Work task: Please return every line from the entries that has the string "align" in it.

Record set:
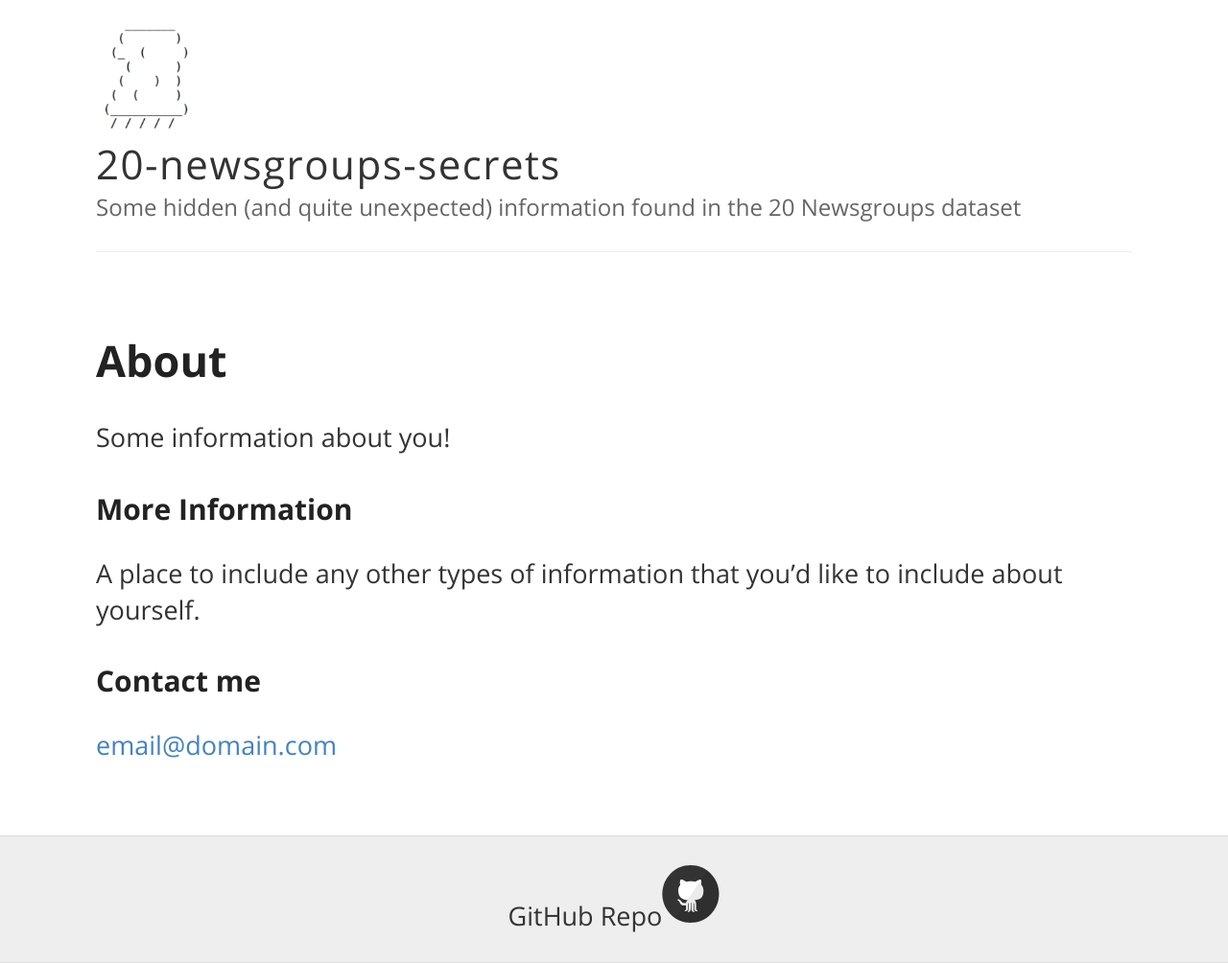
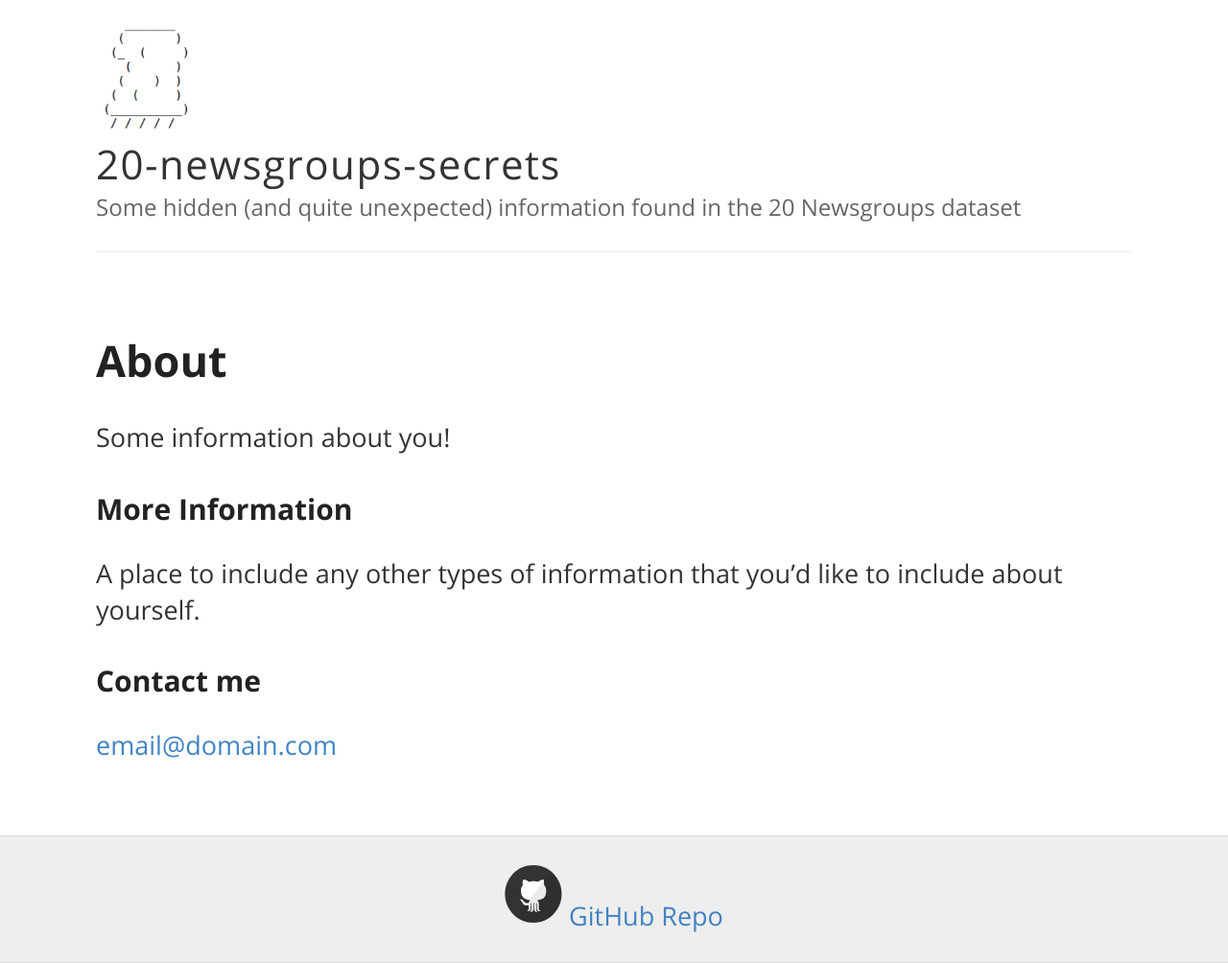
Before and after one commit to Alvant/20-newsgroups-secrets, a Jekyll site: the page built from about.md, in a window 1280 px wide. Shown: the whole page at 96% size. Built offline with Jekyll 4.4.1, drawn with Linux system fonts in a browser that asks for light colours.

Commit message:
fixin icon

```diff
--- a/_includes/svg-icons.html
+++ b/_includes/svg-icons.html
@@ -2,7 +2,7 @@
 {% if site.footer-links.email %}<a href="mailto:{{ site.footer-links.email }}"><i class="svg-icon email"></i></a>{% endif %}
 {% if site.footer-links.facebook %}<a href="https://www.facebook.com/{{ site.footer-links.facebook }}"><i class="svg-icon facebook"></i></a>{% endif %}
 {% if site.footer-links.flickr %}<a href="https://www.flickr.com/{{ site.footer-links.flickr }}"><i class="svg-icon flickr"></i></a>{% endif %}
-{% if site.footer-links.github %}<div><span style="vertical-align: middle;">GitHub Repo</span><a href="https://github.com/{{ site.footer-links.github }}"><i class="svg-icon github"></i></a></div>{% endif %}
+{% if site.footer-links.github %}<a href="https://github.com/{{ site.footer-links.github }}"><i class="svg-icon github"></i><span style="vertical-align: middle;"> GitHub Repo</span></a>{% endif %}
 {% if site.footer-links.instagram %}<a href="https://instagram.com/{{ site.footer-links.instagram }}"><i class="svg-icon instagram"></i></a>{% endif %}
 {% if site.footer-links.linkedin %}<a href="https://www.linkedin.com/in/{{ site.footer-links.linkedin }}"><i class="svg-icon linkedin"></i></a>{% endif %}
 {% if site.footer-links.pinterest %}<a href="https://www.pinterest.com/{{ site.footer-links.pinterest }}"><i class="svg-icon pinterest"></i></a>{% endif %}
```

Exercise response:
-{% if site.footer-links.github %}<div><span style="vertical-align: middle;">GitHub Repo</span><a href="https://github.com/{{ site.footer-links.github }}"><i class="svg-icon github"></i></a></div>{% endif %}
+{% if site.footer-links.github %}<a href="https://github.com/{{ site.footer-links.github }}"><i class="svg-icon github"></i><span style="vertical-align: middle;"> GitHub Repo</span></a>{% endif %}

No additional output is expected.